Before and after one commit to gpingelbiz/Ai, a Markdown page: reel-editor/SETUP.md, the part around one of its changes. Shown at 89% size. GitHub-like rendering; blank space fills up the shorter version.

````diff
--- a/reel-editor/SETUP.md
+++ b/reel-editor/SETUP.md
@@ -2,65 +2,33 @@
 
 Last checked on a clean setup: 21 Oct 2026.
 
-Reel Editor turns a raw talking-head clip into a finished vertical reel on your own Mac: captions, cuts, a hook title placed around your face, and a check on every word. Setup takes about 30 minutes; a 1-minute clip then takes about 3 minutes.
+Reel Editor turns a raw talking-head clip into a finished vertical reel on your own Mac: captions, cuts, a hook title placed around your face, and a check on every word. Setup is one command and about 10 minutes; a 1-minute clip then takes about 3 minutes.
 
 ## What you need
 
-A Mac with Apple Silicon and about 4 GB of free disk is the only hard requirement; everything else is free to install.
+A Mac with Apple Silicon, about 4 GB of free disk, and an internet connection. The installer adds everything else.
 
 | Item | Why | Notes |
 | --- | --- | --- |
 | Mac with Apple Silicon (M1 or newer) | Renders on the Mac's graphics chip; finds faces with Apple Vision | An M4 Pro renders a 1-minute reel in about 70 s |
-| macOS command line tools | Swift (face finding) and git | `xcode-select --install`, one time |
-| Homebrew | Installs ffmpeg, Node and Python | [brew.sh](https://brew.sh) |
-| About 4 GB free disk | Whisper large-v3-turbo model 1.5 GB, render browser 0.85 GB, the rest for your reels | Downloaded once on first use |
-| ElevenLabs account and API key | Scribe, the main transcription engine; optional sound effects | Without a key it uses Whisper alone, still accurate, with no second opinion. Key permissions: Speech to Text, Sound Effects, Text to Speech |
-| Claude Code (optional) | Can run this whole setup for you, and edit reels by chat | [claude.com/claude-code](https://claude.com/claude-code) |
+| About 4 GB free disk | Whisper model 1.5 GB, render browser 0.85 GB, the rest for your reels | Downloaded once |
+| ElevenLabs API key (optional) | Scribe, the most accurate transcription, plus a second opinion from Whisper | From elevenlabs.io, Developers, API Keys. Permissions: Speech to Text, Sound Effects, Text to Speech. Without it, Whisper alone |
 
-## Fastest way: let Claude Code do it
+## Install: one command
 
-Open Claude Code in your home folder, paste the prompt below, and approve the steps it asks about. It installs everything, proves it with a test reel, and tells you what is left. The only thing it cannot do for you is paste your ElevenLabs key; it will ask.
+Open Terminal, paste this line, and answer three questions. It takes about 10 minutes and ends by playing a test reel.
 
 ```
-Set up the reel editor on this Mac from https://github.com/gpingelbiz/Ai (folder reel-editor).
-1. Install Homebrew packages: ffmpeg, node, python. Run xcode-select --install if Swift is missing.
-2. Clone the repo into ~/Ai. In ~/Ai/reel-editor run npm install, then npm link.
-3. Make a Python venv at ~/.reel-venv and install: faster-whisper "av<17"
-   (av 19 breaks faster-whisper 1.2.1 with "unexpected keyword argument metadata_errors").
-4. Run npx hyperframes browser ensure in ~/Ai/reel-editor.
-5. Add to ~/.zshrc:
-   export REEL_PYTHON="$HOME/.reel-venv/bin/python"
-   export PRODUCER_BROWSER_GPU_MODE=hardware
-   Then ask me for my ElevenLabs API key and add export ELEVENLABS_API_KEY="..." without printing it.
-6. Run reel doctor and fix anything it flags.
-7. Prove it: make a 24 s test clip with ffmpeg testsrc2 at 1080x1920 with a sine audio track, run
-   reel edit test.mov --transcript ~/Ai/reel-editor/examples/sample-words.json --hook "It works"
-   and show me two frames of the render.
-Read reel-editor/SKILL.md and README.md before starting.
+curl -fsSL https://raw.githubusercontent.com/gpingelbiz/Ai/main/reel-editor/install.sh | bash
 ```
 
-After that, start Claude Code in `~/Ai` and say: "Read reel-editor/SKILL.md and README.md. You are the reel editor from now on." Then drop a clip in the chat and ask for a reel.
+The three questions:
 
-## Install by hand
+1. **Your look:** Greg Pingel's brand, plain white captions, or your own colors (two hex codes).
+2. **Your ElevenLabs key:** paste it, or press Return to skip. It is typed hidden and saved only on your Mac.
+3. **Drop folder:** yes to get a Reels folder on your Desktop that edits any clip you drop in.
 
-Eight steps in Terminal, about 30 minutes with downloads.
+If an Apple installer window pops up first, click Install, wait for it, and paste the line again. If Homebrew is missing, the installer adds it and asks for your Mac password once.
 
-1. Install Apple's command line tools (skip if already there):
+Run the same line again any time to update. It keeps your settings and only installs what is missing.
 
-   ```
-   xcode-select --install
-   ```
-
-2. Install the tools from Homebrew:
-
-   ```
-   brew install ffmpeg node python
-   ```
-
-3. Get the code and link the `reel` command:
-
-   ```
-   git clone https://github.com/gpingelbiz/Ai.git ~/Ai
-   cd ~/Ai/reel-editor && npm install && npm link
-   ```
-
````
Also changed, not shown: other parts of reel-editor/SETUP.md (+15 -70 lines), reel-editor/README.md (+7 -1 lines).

------------------------------------

Each line above is to be repeated exactly.

Before and after one commit to gpingelbiz/Ai, a Markdown page: reel-editor/SETUP.md, the part around one of its changes. Shown at 89% size. GitHub-like rendering; blank space fills up the shorter version.

````diff
--- a/reel-editor/SETUP.md
+++ b/reel-editor/SETUP.md
@@ -2,65 +2,33 @@
 
 Last checked on a clean setup: 21 Oct 2026.
 
-Reel Editor turns a raw talking-head clip into a finished vertical reel on your own Mac: captions, cuts, a hook title placed around your face, and a check on every word. Setup takes about 30 minutes; a 1-minute clip then takes about 3 minutes.
+Reel Editor turns a raw talking-head clip into a finished vertical reel on your own Mac: captions, cuts, a hook title placed around your face, and a check on every word. Setup is one command and about 10 minutes; a 1-minute clip then takes about 3 minutes.
 
 ## What you need
 
-A Mac with Apple Silicon and about 4 GB of free disk is the only hard requirement; everything else is free to install.
+A Mac with Apple Silicon, about 4 GB of free disk, and an internet connection. The installer adds everything else.
 
 | Item | Why | Notes |
 | --- | --- | --- |
 | Mac with Apple Silicon (M1 or newer) | Renders on the Mac's graphics chip; finds faces with Apple Vision | An M4 Pro renders a 1-minute reel in about 70 s |
-| macOS command line tools | Swift (face finding) and git | `xcode-select --install`, one time |
-| Homebrew | Installs ffmpeg, Node and Python | [brew.sh](https://brew.sh) |
-| About 4 GB free disk | Whisper large-v3-turbo model 1.5 GB, render browser 0.85 GB, the rest for your reels | Downloaded once on first use |
-| ElevenLabs account and API key | Scribe, the main transcription engine; optional sound effects | Without a key it uses Whisper alone, still accurate, with no second opinion. Key permissions: Speech to Text, Sound Effects, Text to Speech |
-| Claude Code (optional) | Can run this whole setup for you, and edit reels by chat | [claude.com/claude-code](https://claude.com/claude-code) |
+| About 4 GB free disk | Whisper model 1.5 GB, render browser 0.85 GB, the rest for your reels | Downloaded once |
+| ElevenLabs API key (optional) | Scribe, the most accurate transcription, plus a second opinion from Whisper | From elevenlabs.io, Developers, API Keys. Permissions: Speech to Text, Sound Effects, Text to Speech. Without it, Whisper alone |
 
-## Fastest way: let Claude Code do it
+## Install: one command
 
-Open Claude Code in your home folder, paste the prompt below, and approve the steps it asks about. It installs everything, proves it with a test reel, and tells you what is left. The only thing it cannot do for you is paste your ElevenLabs key; it will ask.
+Open Terminal, paste this line, and answer three questions. It takes about 10 minutes and ends by playing a test reel.
 
 ```
-Set up the reel editor on this Mac from https://github.com/gpingelbiz/Ai (folder reel-editor).
-1. Install Homebrew packages: ffmpeg, node, python. Run xcode-select --install if Swift is missing.
-2. Clone the repo into ~/Ai. In ~/Ai/reel-editor run npm install, then npm link.
-3. Make a Python venv at ~/.reel-venv and install: faster-whisper "av<17"
-   (av 19 breaks faster-whisper 1.2.1 with "unexpected keyword argument metadata_errors").
-4. Run npx hyperframes browser ensure in ~/Ai/reel-editor.
-5. Add to ~/.zshrc:
-   export REEL_PYTHON="$HOME/.reel-venv/bin/python"
-   export PRODUCER_BROWSER_GPU_MODE=hardware
-   Then ask me for my ElevenLabs API key and add export ELEVENLABS_API_KEY="..." without printing it.
-6. Run reel doctor and fix anything it flags.
-7. Prove it: make a 24 s test clip with ffmpeg testsrc2 at 1080x1920 with a sine audio track, run
-   reel edit test.mov --transcript ~/Ai/reel-editor/examples/sample-words.json --hook "It works"
-   and show me two frames of the render.
-Read reel-editor/SKILL.md and README.md before starting.
+curl -fsSL https://raw.githubusercontent.com/gpingelbiz/Ai/main/reel-editor/install.sh | bash
 ```
 
-After that, start Claude Code in `~/Ai` and say: "Read reel-editor/SKILL.md and README.md. You are the reel editor from now on." Then drop a clip in the chat and ask for a reel.
+The three questions:
 
-## Install by hand
+1. **Your look:** Greg Pingel's brand, plain white captions, or your own colors (two hex codes).
+2. **Your ElevenLabs key:** paste it, or press Return to skip. It is typed hidden and saved only on your Mac.
+3. **Drop folder:** yes to get a Reels folder on your Desktop that edits any clip you drop in.
 
-Eight steps in Terminal, about 30 minutes with downloads.
+If an Apple installer window pops up first, click Install, wait for it, and paste the line again. If Homebrew is missing, the installer adds it and asks for your Mac password once.
 
-1. Install Apple's command line tools (skip if already there):
+Run the same line again any time to update. It keeps your settings and only installs what is missing.
 
-   ```
-   xcode-select --install
-   ```
-
-2. Install the tools from Homebrew:
-
-   ```
-   brew install ffmpeg node python
-   ```
-
-3. Get the code and link the `reel` command:
-
-   ```
-   git clone https://github.com/gpingelbiz/Ai.git ~/Ai
-   cd ~/Ai/reel-editor && npm install && npm link
-   ```
-
````
Also changed, not shown: other parts of reel-editor/SETUP.md (+15 -70 lines), reel-editor/README.md (+7 -1 lines).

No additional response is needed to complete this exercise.